Our two-year MFA in Photography program features intensive 10-day residencies every January and June during which you will participate in presentations, workshops, seminars and critiques with a wide range of faculty and visiting artists. You will also join our Visual Arts and Writing students and engage in interdisciplinary work across programs. Each residency has a thematic lens intended to help students reach across disciplines. Themes, which have included Food, Migration, Borders, and Fear, are featured in a single day of events known as the Concurrent Curriculum.
Between residencies, you will be assigned to a faculty advisor who will focus on your academic work and to a studio-mentor to build on the insights made during the residency.
Throughout your time in the program, you will gain an understanding of your place in the contemporary art world, develop an expansive professional network, and gain a deeper awareness of yourself as an artist, writer, and citizen. Come and experience:
- Individualized mentoring with established photographers
- Interdisciplinary immersion during every residency;
- Seminars that explore the intersection of theory and practice, the role of art in social change, and strategies for creating a sustainable professional practice.
JOIN THE MFA IN PHOTOGRAPHY COMMUNITY, AND EXPERIENCE TRANSFORMATION AS A MAKER, THINKER, AND GLOBAL CITIZEN!
The Teti Fellowship
The Teti Fellows program awards four to six fellowships annually to scholars, artists, writers and educators wishing to travel to our campus in Manchester, New Hampshire to make use of the John Teti Rare Photography Book Collection housed in the college’s Teti Library.

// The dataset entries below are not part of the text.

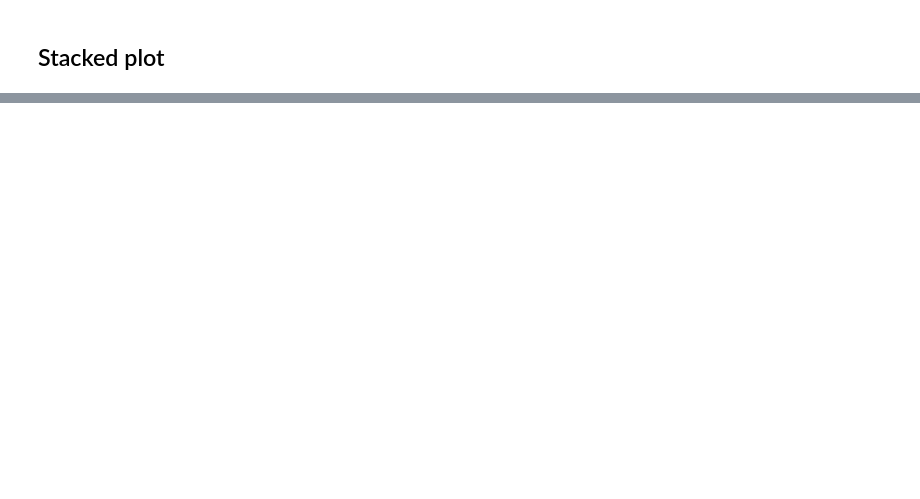
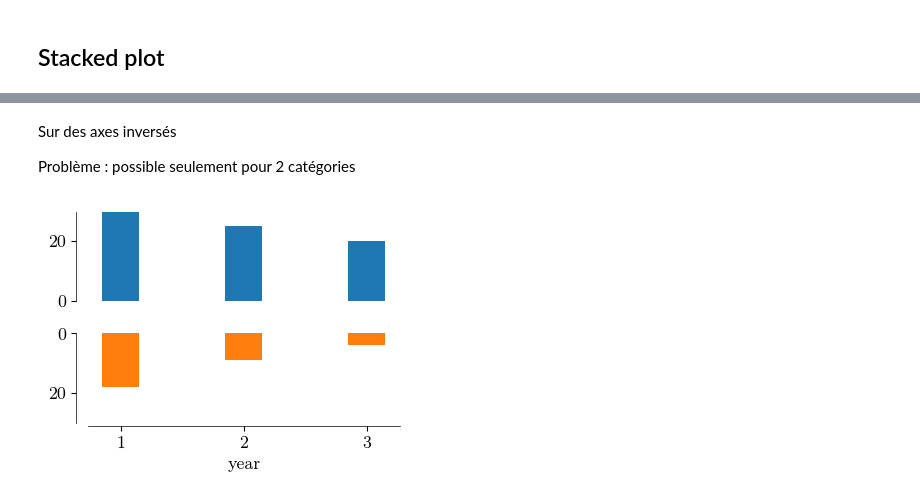
Before and after one commit to ninivert/abradatabra, a Jupyter notebook: graphs/planche1.ipynb, the cells around one changed output, grey strips where cells are left out. Drawn from its saved outputs; the diff is of its cells as text; code cells hidden in the pictures; blank space fills up the shorter version.

```diff
--- a/graphs/planche1.ipynb
+++ b/graphs/planche1.ipynb
@@ -68,0 +111,25 @@ plt.show(fig)
+# %% [markdown]
+Sur des axes inversés
+
+Problème : possible seulement pour 2 catégories
+# %%
+plt.close('all')
+fig, ax = plt.subplot_mosaic(
+	[[0], [1]],
+	# gridspec_kw=dict(wspace=0.0, hspace=0.0),
+	dpi=100,
+	figsize=(4, 3)
+)
+ax[0].bar(df.year, df.chevaux, 0.3, color='tab:blue')
+ax[1].bar(df.year, df.boeufs, 0.3, color='tab:orange')
+ax[1].set_xticks(df.year)
+ax[1].set_xlabel('year')
+ax[0].xaxis.set_visible(False)
+ax[0].spines.bottom.set_visible(False)
+ax[0].set_ylim((0, 30))
+ax[1].set_ylim((30, 0))
+breathe(ax[0])
+breathe(ax[1])
+plt.show(fig)
+# %% [output]
+[figure, added]
```
Also changed, not shown: parts of 11 cells of this notebook, 9 other files.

The John Teti Rare Photography Book Collection is one of the finest collections of photographic resources in the United States. The Collection, established in 2007 through a generous donation by Mr. John Teti, contains over 2,000 rare books, periodicals, prints and documents illustrating the history of photography, including Edward Steichen’s personal copies of Alfred Stieglitz’s Camera Work.
For more about the Teti Fellowship, click here.